    151
    Likes (Received)
    104

    Default

    Quote Originally Posted by snapatap View Post
    My work has a new machining center on the way (Doosan VCF850LSR BBT40 spindle) and i'm working on a list of tooling i want. Most of our machining is in steel with 16-32mm tipped endmills and high feed mills, currently held in sidelocks in our existing mills. Will we see a improvement in performance/tool life by holding them in a milling chuck rather than a sidelock? The sales spiels say i will but i would like some feedback from people that actually use the tools rather than sell them. thanks in advance.
    I prefer the rego-fix collet system over anything. I do not like the hydro chucks only because of the operator maintenance needed. We can't even get operators to clean spindles. If you do high rpm stuff they are great. But, for low rpm stuff (v4500 rpm) the sidelocks will do just fine.
    Here is the regofix power grip system I prefer:
    powRgrip | REGO-FIX

  26. Likes snapatap liked this post
  27. #37
    Join Date
    Nov 2005
    Country
    UNITED STATES
    State/Province
    Illinois
    Posts
    2,267
    Post Thanks / Like
    Likes (Given)
    247
    Likes (Received)
    2189

    Default

    Quote Originally Posted by CORONA VIRUS View Post
    I do not like the hydro chucks only because of the operator maintenance needed. We can't even get operators to clean spindles. If you do high rpm stuff they are great. But, for low rpm stuff (v4500 rpm) the sidelocks will do just fine.
    What kind on maintenance for the hydraulics are you talking about?

  28. #38
    Join Date
    Jul 2006
    Location
    Hillsboro, New Hampshire
    Posts
    12,950
    Post Thanks / Like
    Likes (Given)
    2938
    Likes (Received)
    8932

    Default

    Quote Originally Posted by CORONA VIRUS View Post
    I prefer the rego-fix collet system over anything. I do not like the hydro chucks only because of the operator maintenance needed. We can't even get operators to clean spindles. If you do high rpm stuff they are great. But, for low rpm stuff (v4500 rpm) the sidelocks will do just fine.
    I've used the Rego-Fix, and your comment about lazy operators confuses me. R-F requires "perfect" cleanliness of the toolholder and compression collets before they go into the clamping machine, so I can't see them helping out in that aspect.

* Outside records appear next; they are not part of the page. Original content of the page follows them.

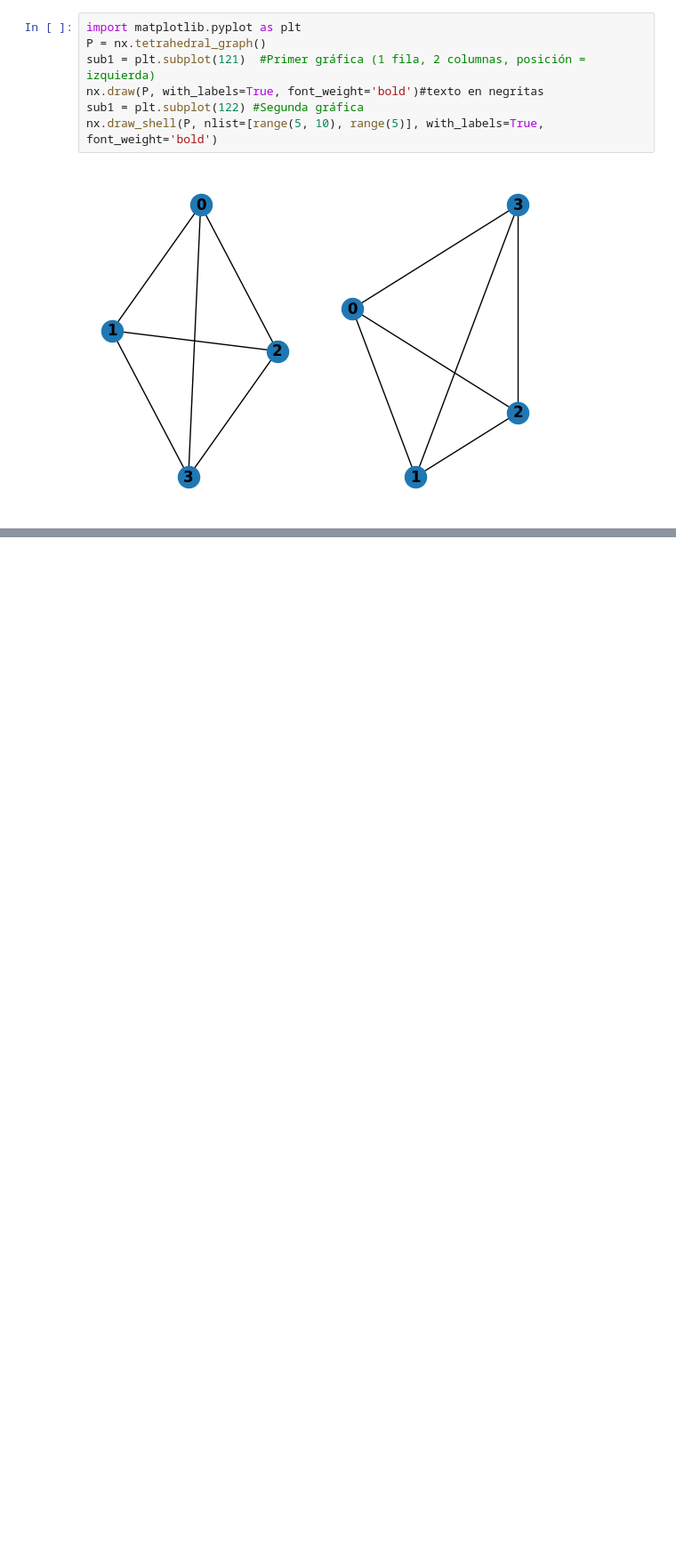
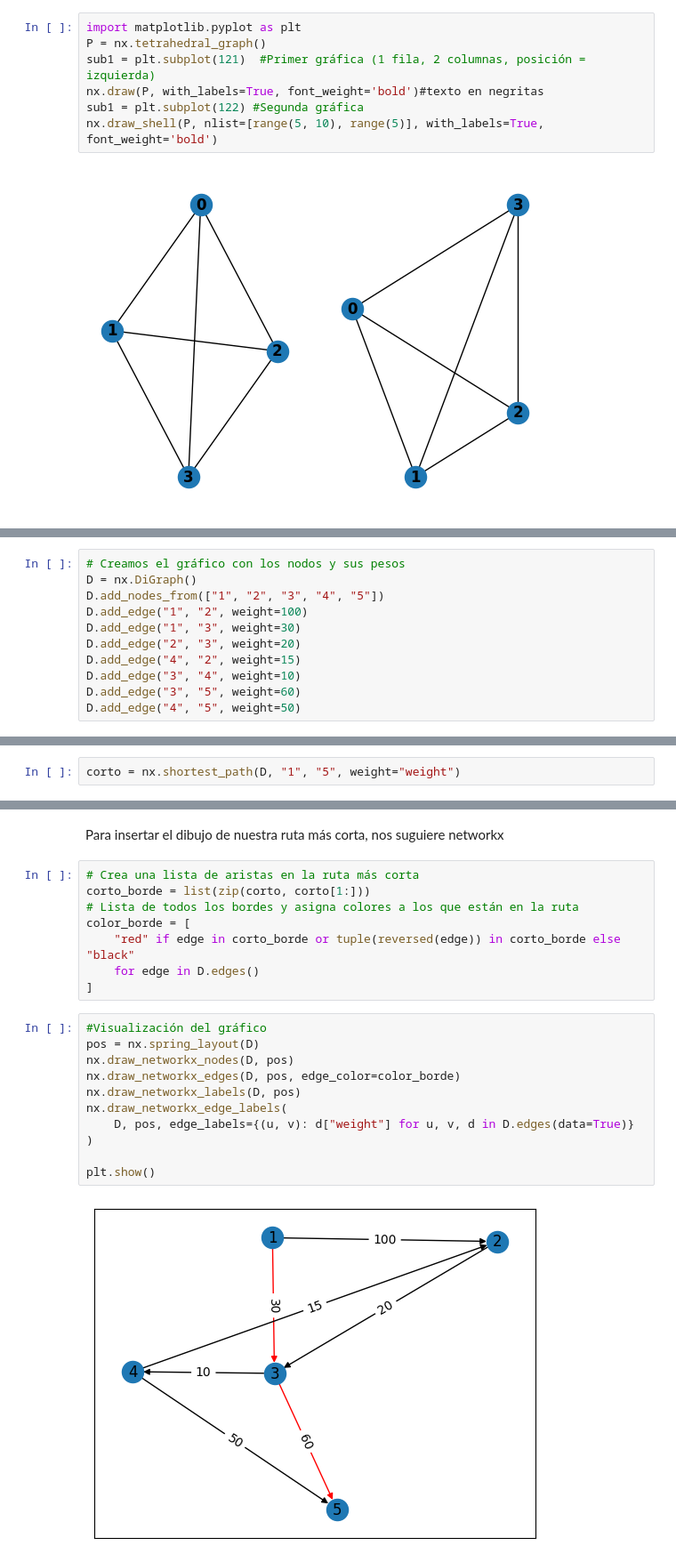
Before and after one commit to manuel1729/Investigacion-de-operaciones, a Jupyter notebook: Analisis_de_redes_bien.ipynb, the cells around one changed output, grey strips where cells are left out. Shown at 89% size. Saved outputs shown, nothing was run; the diff lists cells and outputs as text; blank space fills up the shorter version.

```diff
--- a/Analisis_de_redes_bien.ipynb
+++ b/Analisis_de_redes_bien.ipynb
@@ -296,0 +369,11 @@ nx.draw_shell(P, nlist=[range(5, 10), range(5)], with_labels=True, font_weight='
+# %%
+# Creamos el gráfico con los nodos y sus pesos
+D = nx.DiGraph()
+D.add_nodes_from(["1", "2", "3", "4", "5"])
+D.add_edge("1", "2", weight=100)
+D.add_edge("1", "3", weight=30)
+D.add_edge("2", "3", weight=20)
+D.add_edge("4", "2", weight=15)
+D.add_edge("3", "4", weight=10)
+D.add_edge("3", "5", weight=60)
+D.add_edge("4", "5", weight=50)
@@ -296,0 +382,2 @@ nx.draw_shell(P, nlist=[range(5, 10), range(5)], with_labels=True, font_weight='
+# %%
+corto = nx.shortest_path(D, "1", "5", weight="weight")
@@ -296,0 +393,23 @@ nx.draw_shell(P, nlist=[range(5, 10), range(5)], with_labels=True, font_weight='
+# %% [markdown]
+Para insertar el dibujo de nuestra ruta más corta, nos suguiere networkx
+# %%
+# Crea una lista de aristas en la ruta más corta
+corto_borde = list(zip(corto, corto[1:]))
+# Lista de todos los bordes y asigna colores a los que están en la ruta
+color_borde = [
+    "red" if edge in corto_borde or tuple(reversed(edge)) in corto_borde else "black"
+    for edge in D.edges()
+]
+# %%
+#Visualización del gráfico
+pos = nx.spring_layout(D)
+nx.draw_networkx_nodes(D, pos)
+nx.draw_networkx_edges(D, pos, edge_color=color_borde)
+nx.draw_networkx_labels(D, pos)
+nx.draw_networkx_edge_labels(
+    D, pos, edge_labels={(u, v): d["weight"] for u, v, d in D.edges(data=True)}
+)
+
+plt.show()
+# %% [output]
+[figure, added]
```
Also changed, not shown: parts of 27 cells of this notebook.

    Lovely (if expensive) system otherwise, with $$$$$ available I'd tool up with them again.

  29. #39
    Join Date
    Feb 2020
    Country
    UNITED STATES
    State/Province
    Alabama
    Posts
    366
    Post Thanks / Like
    Likes (Given)
    151
    Likes (Received)
    104

    Default

    Quote Originally Posted by fmari --MariTool- View Post
    What kind on maintenance for the hydraulics are you talking about?
    Cleaning. Chips an grit are devastating to hydro holders.

  30. #40
    Join Date
    Feb 2020
    Country
    UNITED STATES
    State/Province
    Alabama
    Posts
    366
    Post Thanks / Like
    Likes (Given)
    151
    Likes (Received)
    104

    Default

    Quote Originally Posted by Milland View Post
    I've used the Rego-Fix, and your comment about lazy operators confuses me. R-F requires "perfect" cleanliness of the toolholder and compression collets before they go into the clamping machine, so I can't see them helping out in that aspect.

    Lovely (if expensive) system otherwise, with $$$$$ available I'd tool up with them again.
    Yeah. These are easier to clean than the hydra holders.


Tags for this Thread

Bookmarks

Posting Permissions

  • You may not post new threads
  • You may not post replies
  • You may not post attachments
  • You may not edit your posts
  •